Advice for Budding Creatives
Working in live sports, a strong passion for the content and awareness of the time commitment are essential—Brace Hemmelgarn says he’s usually in the office by 10 am for a 7 pm game.
“If you love what you do, it never feels like work,” he says. “Days and seasons can get long, but it’s a special industry to work in.”
“You need to be passionate about the work you do and be willing to work just as hard on less glamorous projects that may not be seen by thousands of fans,” adds Chris Mead.
Keeping creative communities and the tools available in mind can also set you on the right path early.
“[When I started] I wish I knew more about the various resources out there,” says DaQuan Sims. “I could have started my studies and sharpening my skills way sooner than I did.”
And lastly, as Dennis Docil says—always wear comfortable shoes on game day.
Sports Marketing Tips
- Don’t just check out the competition; draw inspiration from the things around you. Everything from creative communities to billboards can spark ideas.

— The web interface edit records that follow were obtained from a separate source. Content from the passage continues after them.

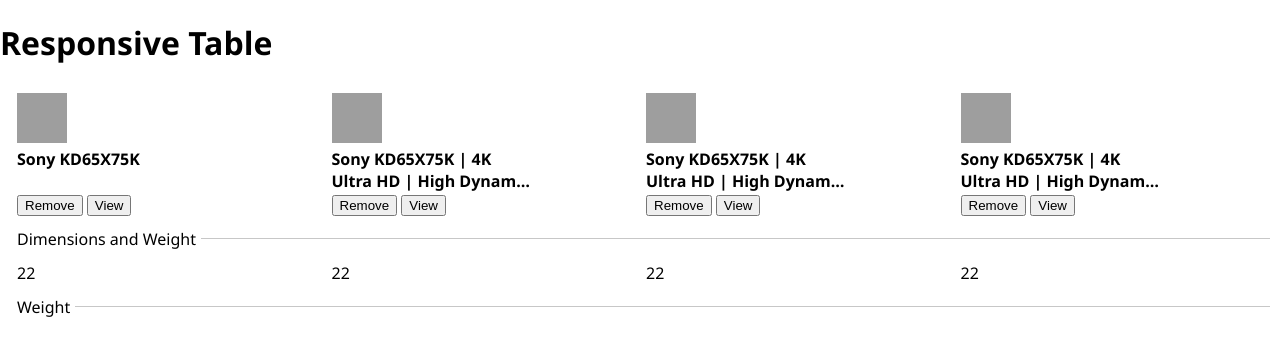
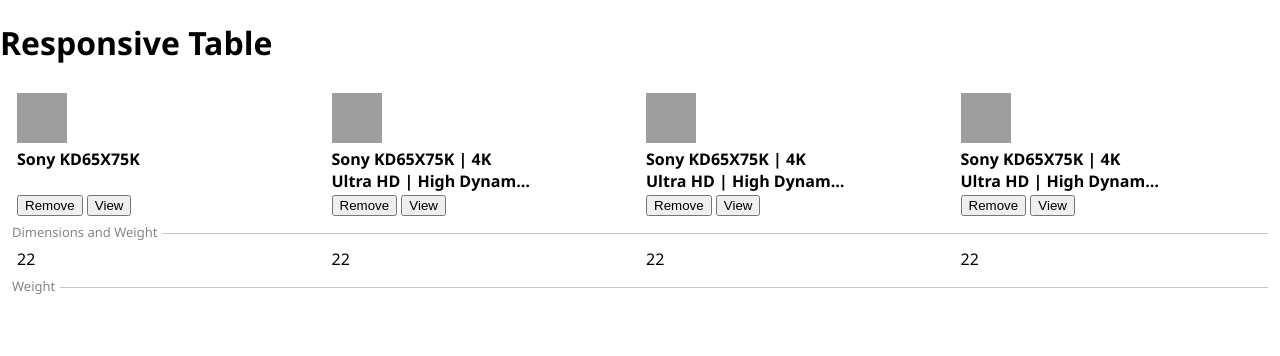
Before and after one commit to mohamed-alalwan/responsive-table, a plain HTML site: page index.html in a window 1280 px wide. Drawn offline with Linux system fonts and the light colour scheme; grey boxes are pictures that could not be loaded.

Commit message:
modified css to style the table data headers

```diff
--- a/index.html
+++ b/index.html
@@ -67,7 +67,7 @@
 
                 <tr class="data-heading-row" col->
                     <!--Data Heading-->
-                    <td class="data-heading">Dimensions and Weight</td>
+                    <td colspan="4" class="data-heading">Dimensions and Weight</td>
                 </tr>
 
                 <tr>
@@ -86,7 +86,7 @@
 
                  <tr class="data-heading-row">
                     <!--Data Heading-->
-                    <td class="data-heading">Weight</td>
+                    <td colspan="4" class="data-heading">Weight</td>
                 </tr>
 
             </table>
--- a/styles.css
+++ b/styles.css
@@ -49,12 +49,19 @@ td, th {
 }
 
 .data-heading-row {
+    position: relative;
     width: 100% !important;
 }
+
 .data-heading {
+    width: 100%;
     align-items: center;
     position: sticky;
     left: 0;
+    overflow: hidden;
+    padding: 0 !important;
+    color: rgb(133, 133, 133);
+    font-size: small;
 }
 
 .data-heading::after {
@@ -64,6 +71,6 @@ td, th {
     display: inline-block;
     content: '';
     height:1px;
-    width: 100vw;
+    width: 100%;
     background:rgb(199, 199, 199);
 }
```
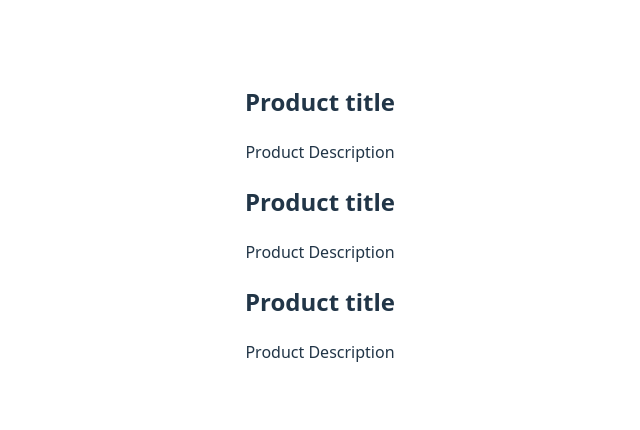
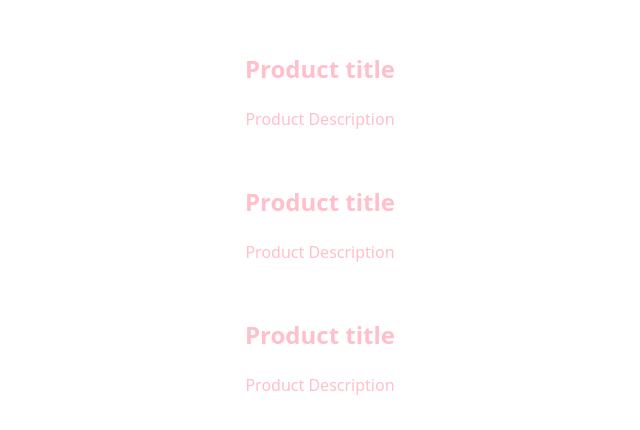
Before and after one commit to Mudassar123khan/LearningReact, a React (Vite) app in the folder react-app/: page / in a window 1280 px wide. Shown: the part 178-608 px from the top of the page, without its empty margins (320-960 px from the left). Built offline with nearby package versions, Linux system fonts and the light colour scheme.

Commit message:
added some styling in the product cards

```diff
--- /dev/null
+++ b/react-app/src/Product.css
@@ -0,0 +1,7 @@
+.Product{
+    border:1px solid white;
+    color : pink;
+    margin: 15px;
+    border-radius: 10px;
+    padding : 0px 15px 0px 15px;
+}
--- a/react-app/src/Product.jsx
+++ b/react-app/src/Product.jsx
@@ -1,9 +1,10 @@
+import "./Product.css"
 function Product(){
     return (
-        <>
+        <div className="Product">
         <h2>Product title</h2>
         <p>Product Description</p>
-        </>
+        </div>
     );
 }
 export default Product;
```
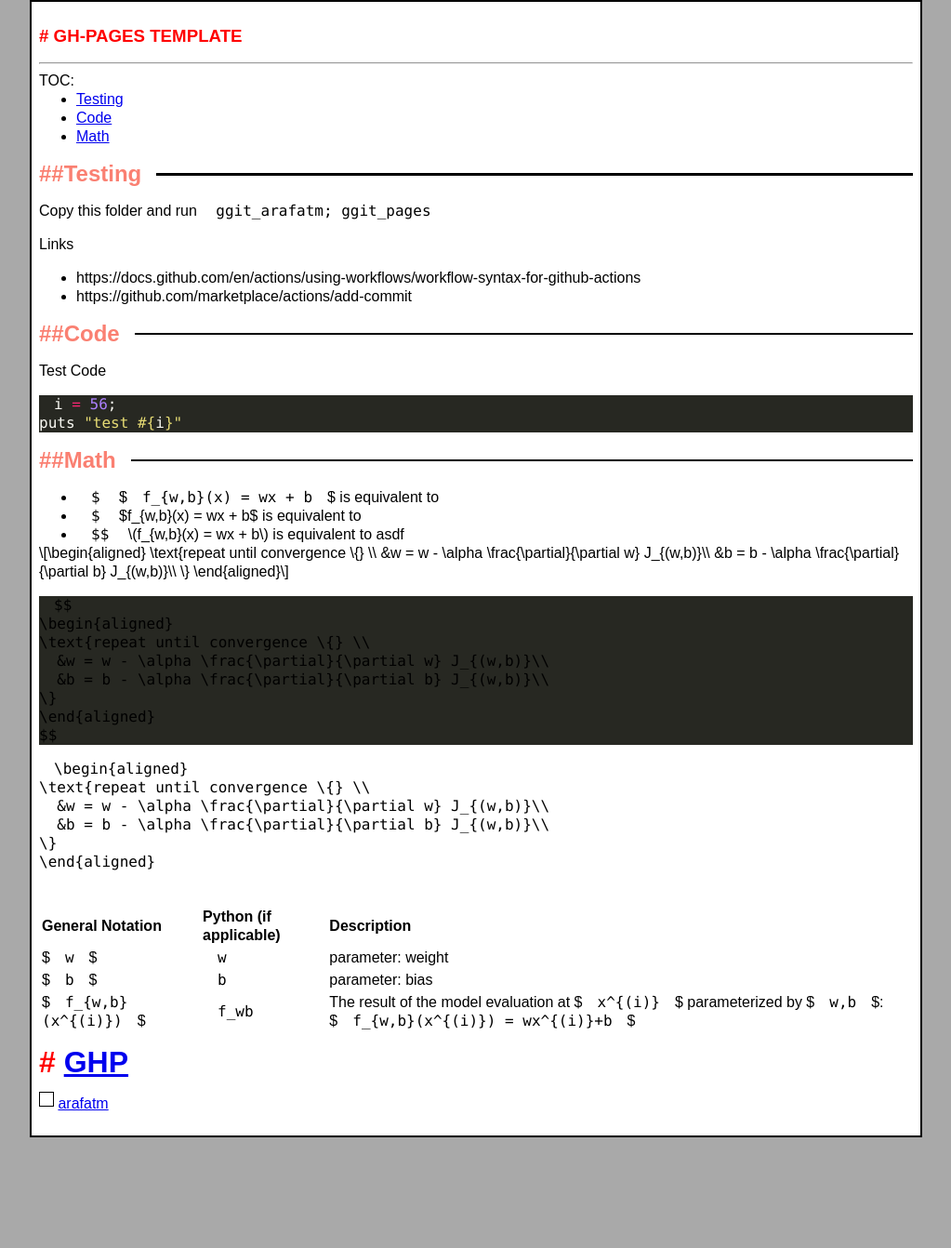
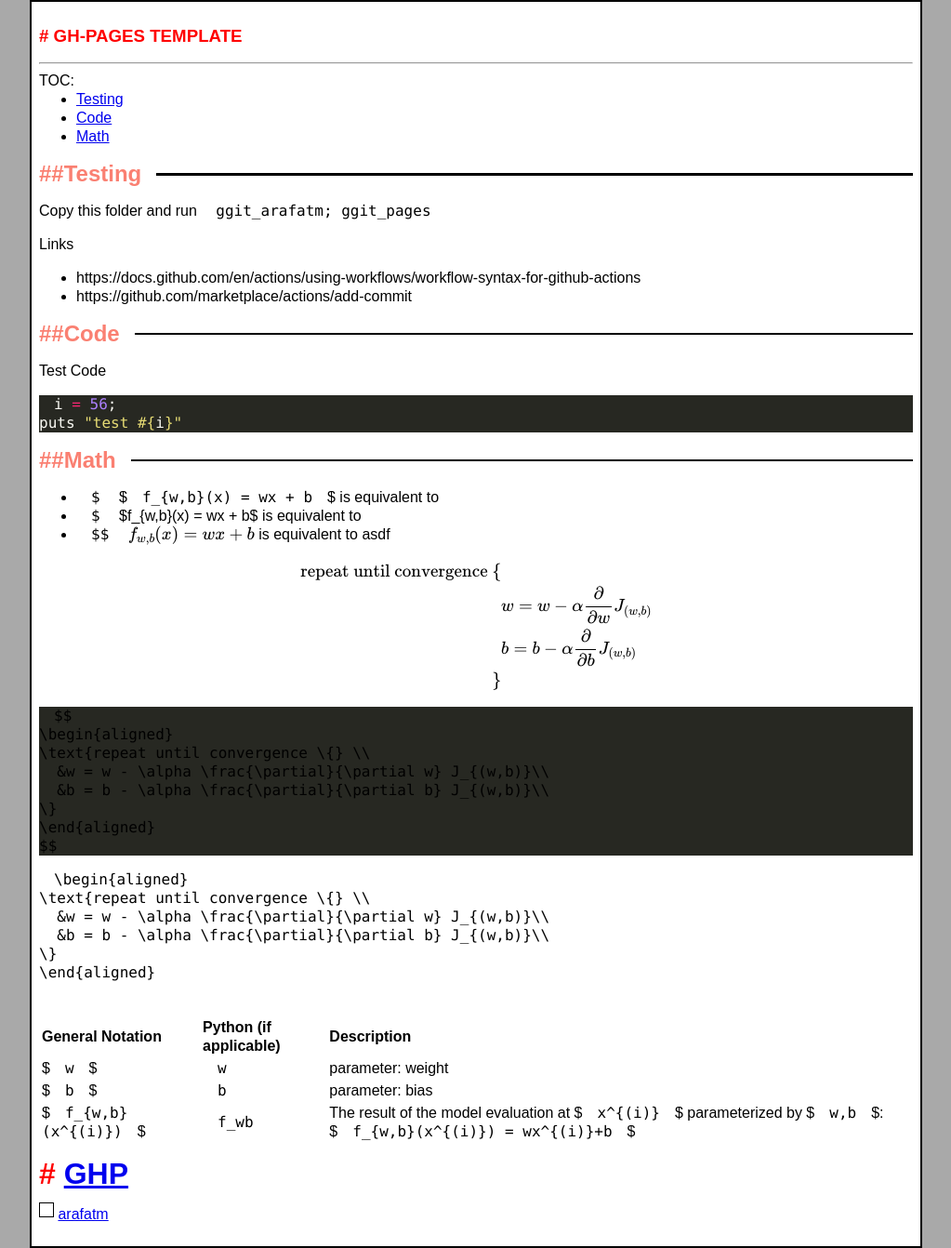
Before and after one commit to arafatm/ghp, a Jekyll site: the page built from readme.md, in a window 1280 px wide. Shown: the whole page at 93% size, without its empty margins (128-1151 px from the left). Built offline with Jekyll 4.4.1, drawn with Linux system fonts in a browser that asks for light colours; nearby versions of some CDN libraries; comment, search, counter and statistics services are not loaded; before the commit the page ends 1223 px from its top, so only the background shows below that; part of the change alters nothing that is shown.

```diff
--- a/_layouts/default.html
+++ b/_layouts/default.html
@@ -57,5 +57,5 @@
     {% endif %}
   </body>
 </html>
-<script src=”https://polyfill.io/v3/polyfill.min.js?features=es6"></script>
-<script id=”MathJax-script” async src=”https://cdn.jsdelivr.net/npm/mathjax@3/es5/tex-mml-chtml.js"></script>
+<script src='https://polyfill.io/v3/polyfill.min.js?features=es6'></script>
+<script id='MathJax-script' async src='https://cdn.jsdelivr.net/npm/mathjax@3/es5/tex-mml-chtml.js'></script>
```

- Aside from the tools of the trade, organization and agile planning are essential. (Don’t underestimate good file management!)
- Being consistent without being repetitive is key.
- It’s a highly competitive space, but embracing the challenges of fast-paced execution and instant reactions from fans make for a unique opportunity which can be hugely satisfying.
Feeling inspired? Check out Envato’s top Sports Broadcast Packages and get started: